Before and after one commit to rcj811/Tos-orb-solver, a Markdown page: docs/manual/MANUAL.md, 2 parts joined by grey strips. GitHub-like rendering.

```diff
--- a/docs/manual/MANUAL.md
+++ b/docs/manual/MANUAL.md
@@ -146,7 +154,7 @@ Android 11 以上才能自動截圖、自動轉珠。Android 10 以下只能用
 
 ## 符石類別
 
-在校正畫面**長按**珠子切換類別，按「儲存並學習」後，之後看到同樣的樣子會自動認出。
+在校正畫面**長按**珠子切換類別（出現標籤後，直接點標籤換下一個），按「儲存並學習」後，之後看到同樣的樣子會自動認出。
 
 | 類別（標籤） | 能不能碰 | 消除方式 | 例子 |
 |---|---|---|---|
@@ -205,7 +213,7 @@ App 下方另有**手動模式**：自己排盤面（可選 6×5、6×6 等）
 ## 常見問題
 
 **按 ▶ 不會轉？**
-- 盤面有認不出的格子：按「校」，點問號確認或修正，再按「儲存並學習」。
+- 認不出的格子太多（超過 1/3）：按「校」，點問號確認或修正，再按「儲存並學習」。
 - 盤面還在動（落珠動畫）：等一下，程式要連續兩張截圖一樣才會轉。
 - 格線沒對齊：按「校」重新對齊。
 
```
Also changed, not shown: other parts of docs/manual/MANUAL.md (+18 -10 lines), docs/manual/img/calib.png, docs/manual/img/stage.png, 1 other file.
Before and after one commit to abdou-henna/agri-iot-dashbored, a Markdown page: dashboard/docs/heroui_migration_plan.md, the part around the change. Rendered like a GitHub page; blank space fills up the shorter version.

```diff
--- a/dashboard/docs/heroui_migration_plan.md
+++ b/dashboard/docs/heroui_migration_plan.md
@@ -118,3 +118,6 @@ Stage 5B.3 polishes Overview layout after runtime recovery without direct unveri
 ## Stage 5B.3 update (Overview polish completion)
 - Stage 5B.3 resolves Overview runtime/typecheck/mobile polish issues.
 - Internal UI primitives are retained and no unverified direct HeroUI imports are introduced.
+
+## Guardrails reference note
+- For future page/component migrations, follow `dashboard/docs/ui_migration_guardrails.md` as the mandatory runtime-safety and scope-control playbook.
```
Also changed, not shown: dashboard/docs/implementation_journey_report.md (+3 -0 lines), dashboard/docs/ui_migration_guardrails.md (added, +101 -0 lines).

________________________

**Directions for this task:**
Write out the material again, matching every line.

**Written reply:**
Before and after one commit to rcj811/Tos-orb-solver, a Markdown page: docs/manual/MANUAL.md, 2 parts joined by grey strips. GitHub-like rendering.

```diff
--- a/docs/manual/MANUAL.md
+++ b/docs/manual/MANUAL.md
@@ -146,7 +154,7 @@ Android 11 以上才能自動截圖、自動轉珠。Android 10 以下只能用
 
 ## 符石類別
 
-在校正畫面**長按**珠子切換類別，按「儲存並學習」後，之後看到同樣的樣子會自動認出。
+在校正畫面**長按**珠子切換類別（出現標籤後，直接點標籤換下一個），按「儲存並學習」後，之後看到同樣的樣子會自動認出。
 
 | 類別（標籤） | 能不能碰 | 消除方式 | 例子 |
 |---|---|---|---|
@@ -205,7 +213,7 @@ App 下方另有**手動模式**：自己排盤面（可選 6×5、6×6 等）
 ## 常見問題
 
 **按 ▶ 不會轉？**
-- 盤面有認不出的格子：按「校」，點問號確認或修正，再按「儲存並學習」。
+- 認不出的格子太多（超過 1/3）：按「校」，點問號確認或修正，再按「儲存並學習」。
 - 盤面還在動（落珠動畫）：等一下，程式要連續兩張截圖一樣才會轉。
 - 格線沒對齊：按「校」重新對齊。
 
```
Also changed, not shown: other parts of docs/manual/MANUAL.md (+18 -10 lines), docs/manual/img/calib.png, docs/manual/img/stage.png, 1 other file.
Before and after one commit to abdou-henna/agri-iot-dashbored, a Markdown page: dashboard/docs/heroui_migration_plan.md, the part around the change. Rendered like a GitHub page; blank space fills up the shorter version.

```diff
--- a/dashboard/docs/heroui_migration_plan.md
+++ b/dashboard/docs/heroui_migration_plan.md
@@ -118,3 +118,6 @@ Stage 5B.3 polishes Overview layout after runtime recovery without direct unveri
 ## Stage 5B.3 update (Overview polish completion)
 - Stage 5B.3 resolves Overview runtime/typecheck/mobile polish issues.
 - Internal UI primitives are retained and no unverified direct HeroUI imports are introduced.
+
+## Guardrails reference note
+- For future page/component migrations, follow `dashboard/docs/ui_migration_guardrails.md` as the mandatory runtime-safety and scope-control playbook.
```
Also changed, not shown: dashboard/docs/implementation_journey_report.md (+3 -0 lines), dashboard/docs/ui_migration_guardrails.md (added, +101 -0 lines).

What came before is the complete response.